Top of MATERIAL PROVIDED

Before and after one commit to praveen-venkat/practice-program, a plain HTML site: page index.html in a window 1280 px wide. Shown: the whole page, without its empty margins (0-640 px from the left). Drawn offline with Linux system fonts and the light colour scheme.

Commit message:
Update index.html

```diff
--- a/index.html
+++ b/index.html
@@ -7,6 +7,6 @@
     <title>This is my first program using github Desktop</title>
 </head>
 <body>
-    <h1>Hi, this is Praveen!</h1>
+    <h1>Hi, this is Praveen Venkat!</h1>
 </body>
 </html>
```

Bottom of MATERIAL PROVIDED
Top of MATERIAL PROVIDED

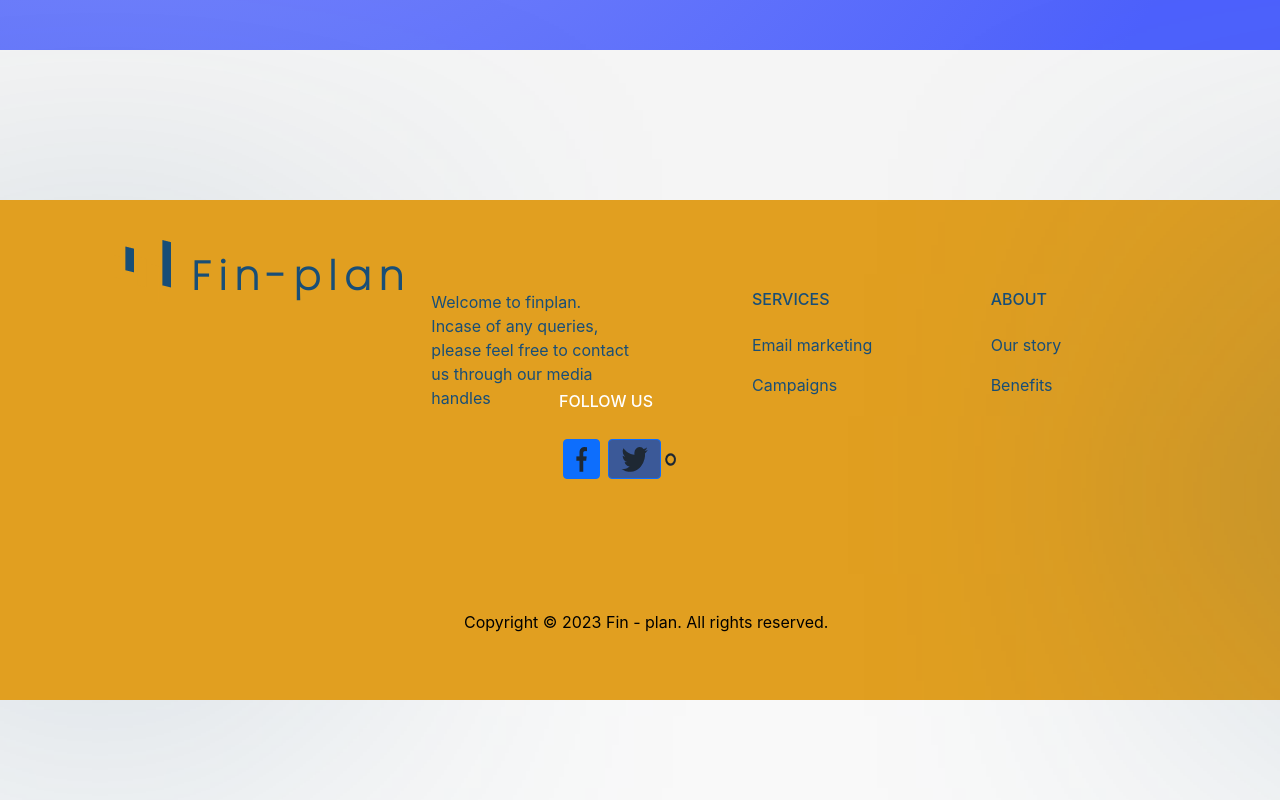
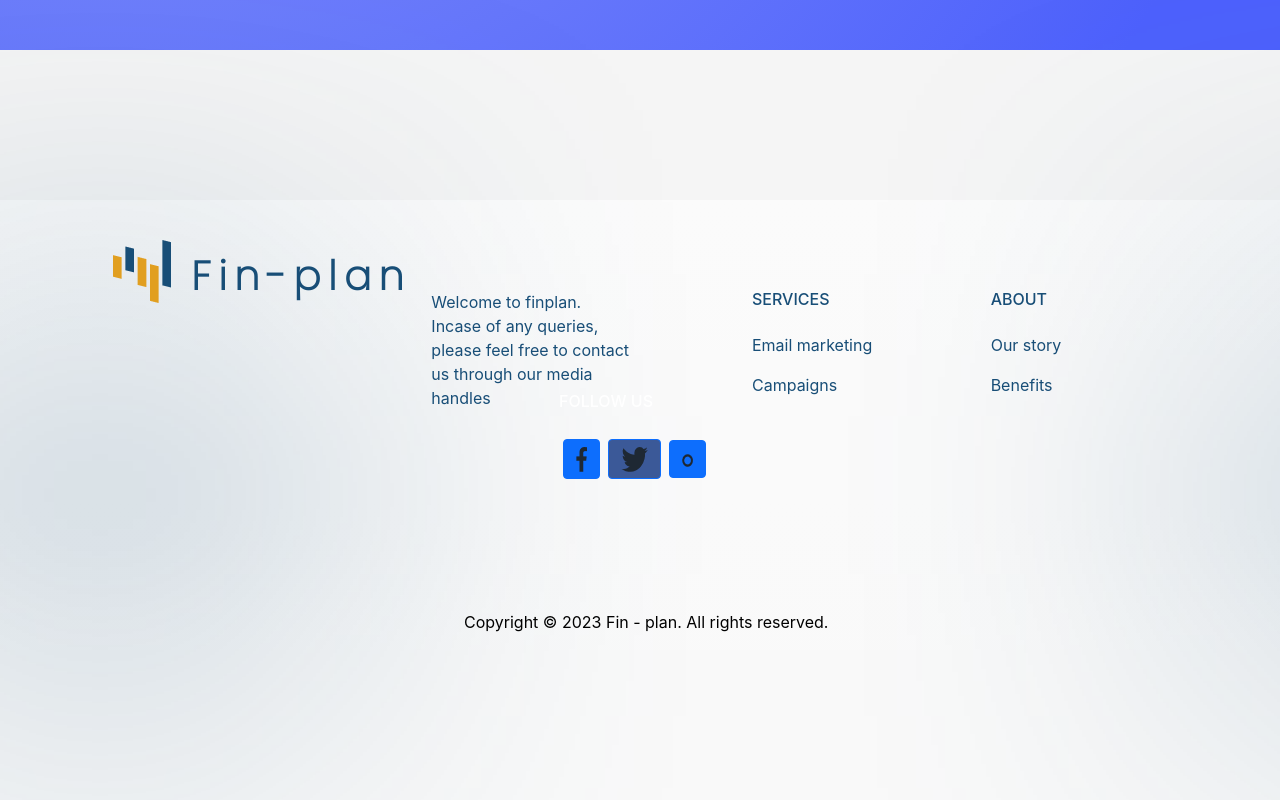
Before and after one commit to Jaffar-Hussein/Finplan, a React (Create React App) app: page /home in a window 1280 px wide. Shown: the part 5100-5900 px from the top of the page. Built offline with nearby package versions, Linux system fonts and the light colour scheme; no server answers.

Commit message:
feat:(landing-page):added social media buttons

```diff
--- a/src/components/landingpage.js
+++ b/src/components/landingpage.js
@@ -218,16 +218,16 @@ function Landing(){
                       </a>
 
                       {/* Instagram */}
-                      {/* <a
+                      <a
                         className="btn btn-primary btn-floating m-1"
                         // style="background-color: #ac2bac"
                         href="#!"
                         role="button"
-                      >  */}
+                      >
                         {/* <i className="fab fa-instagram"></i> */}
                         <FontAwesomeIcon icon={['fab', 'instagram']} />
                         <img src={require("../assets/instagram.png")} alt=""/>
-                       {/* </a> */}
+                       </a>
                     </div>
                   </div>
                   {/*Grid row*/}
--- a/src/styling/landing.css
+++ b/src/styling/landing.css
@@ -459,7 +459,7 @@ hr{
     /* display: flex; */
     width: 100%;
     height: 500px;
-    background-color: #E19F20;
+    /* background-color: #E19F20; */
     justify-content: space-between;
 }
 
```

Bottom of MATERIAL PROVIDED
Top of MATERIAL PROVIDED

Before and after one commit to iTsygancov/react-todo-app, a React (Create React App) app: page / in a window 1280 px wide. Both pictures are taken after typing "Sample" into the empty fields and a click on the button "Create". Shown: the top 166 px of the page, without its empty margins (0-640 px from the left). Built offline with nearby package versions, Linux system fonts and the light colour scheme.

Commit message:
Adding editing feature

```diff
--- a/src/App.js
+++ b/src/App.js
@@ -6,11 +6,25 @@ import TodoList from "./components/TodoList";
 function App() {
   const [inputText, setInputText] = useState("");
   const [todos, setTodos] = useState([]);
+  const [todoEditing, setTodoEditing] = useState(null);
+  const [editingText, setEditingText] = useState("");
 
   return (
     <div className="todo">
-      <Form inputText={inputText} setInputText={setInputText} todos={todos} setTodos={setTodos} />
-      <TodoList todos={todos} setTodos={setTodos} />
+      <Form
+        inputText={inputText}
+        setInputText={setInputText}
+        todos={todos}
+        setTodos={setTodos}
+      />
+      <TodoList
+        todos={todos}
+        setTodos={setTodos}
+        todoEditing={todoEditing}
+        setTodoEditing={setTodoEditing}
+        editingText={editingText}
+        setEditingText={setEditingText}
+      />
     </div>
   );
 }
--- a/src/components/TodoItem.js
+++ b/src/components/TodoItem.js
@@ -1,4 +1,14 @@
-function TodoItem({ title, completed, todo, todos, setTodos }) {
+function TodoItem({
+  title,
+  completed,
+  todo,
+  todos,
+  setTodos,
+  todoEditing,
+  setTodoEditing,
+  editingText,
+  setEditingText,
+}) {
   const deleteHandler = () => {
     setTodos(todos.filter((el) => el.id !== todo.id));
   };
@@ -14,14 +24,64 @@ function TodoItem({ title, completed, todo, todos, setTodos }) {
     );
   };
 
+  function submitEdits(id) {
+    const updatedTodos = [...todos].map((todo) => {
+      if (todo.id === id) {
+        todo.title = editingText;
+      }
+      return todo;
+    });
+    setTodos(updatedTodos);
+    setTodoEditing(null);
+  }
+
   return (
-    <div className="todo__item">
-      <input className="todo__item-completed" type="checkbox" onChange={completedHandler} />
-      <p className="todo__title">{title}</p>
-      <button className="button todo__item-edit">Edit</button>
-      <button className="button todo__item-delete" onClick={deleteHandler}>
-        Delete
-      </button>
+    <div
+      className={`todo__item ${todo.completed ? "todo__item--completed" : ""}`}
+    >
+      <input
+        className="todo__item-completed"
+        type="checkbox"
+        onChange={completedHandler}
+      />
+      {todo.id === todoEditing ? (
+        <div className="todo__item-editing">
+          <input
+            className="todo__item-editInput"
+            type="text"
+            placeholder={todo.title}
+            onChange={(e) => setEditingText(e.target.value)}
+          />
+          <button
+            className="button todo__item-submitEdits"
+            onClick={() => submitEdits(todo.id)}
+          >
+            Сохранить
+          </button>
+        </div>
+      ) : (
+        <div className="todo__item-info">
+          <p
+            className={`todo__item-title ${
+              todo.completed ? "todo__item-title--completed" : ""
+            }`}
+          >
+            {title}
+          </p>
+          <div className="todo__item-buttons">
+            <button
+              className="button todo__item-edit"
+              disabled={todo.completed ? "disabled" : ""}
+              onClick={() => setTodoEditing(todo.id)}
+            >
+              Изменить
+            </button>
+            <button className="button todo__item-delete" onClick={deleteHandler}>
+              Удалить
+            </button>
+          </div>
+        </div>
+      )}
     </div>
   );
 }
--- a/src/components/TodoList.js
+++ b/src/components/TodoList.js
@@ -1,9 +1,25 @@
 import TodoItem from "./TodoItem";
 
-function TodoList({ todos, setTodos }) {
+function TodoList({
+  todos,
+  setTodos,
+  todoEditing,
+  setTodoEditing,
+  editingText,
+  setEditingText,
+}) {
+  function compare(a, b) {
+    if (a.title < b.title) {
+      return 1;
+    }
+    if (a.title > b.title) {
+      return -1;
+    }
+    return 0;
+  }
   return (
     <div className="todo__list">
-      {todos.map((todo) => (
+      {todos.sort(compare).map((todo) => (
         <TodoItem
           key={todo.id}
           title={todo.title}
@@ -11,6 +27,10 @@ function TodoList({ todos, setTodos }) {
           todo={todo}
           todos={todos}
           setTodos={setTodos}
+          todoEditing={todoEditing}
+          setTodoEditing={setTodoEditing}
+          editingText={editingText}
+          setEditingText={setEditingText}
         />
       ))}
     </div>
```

Bottom of MATERIAL PROVIDED

TASK STATEMENT
Wherever the word "setEditingText" turns up in a line of the entries above, copy that line.

SOLVED PROBLEM
+  const [editingText, setEditingText] = useState("");
+        setEditingText={setEditingText}
+  setEditingText,
+            onChange={(e) => setEditingText(e.target.value)}
+  setEditingText,
+          setEditingText={setEditingText}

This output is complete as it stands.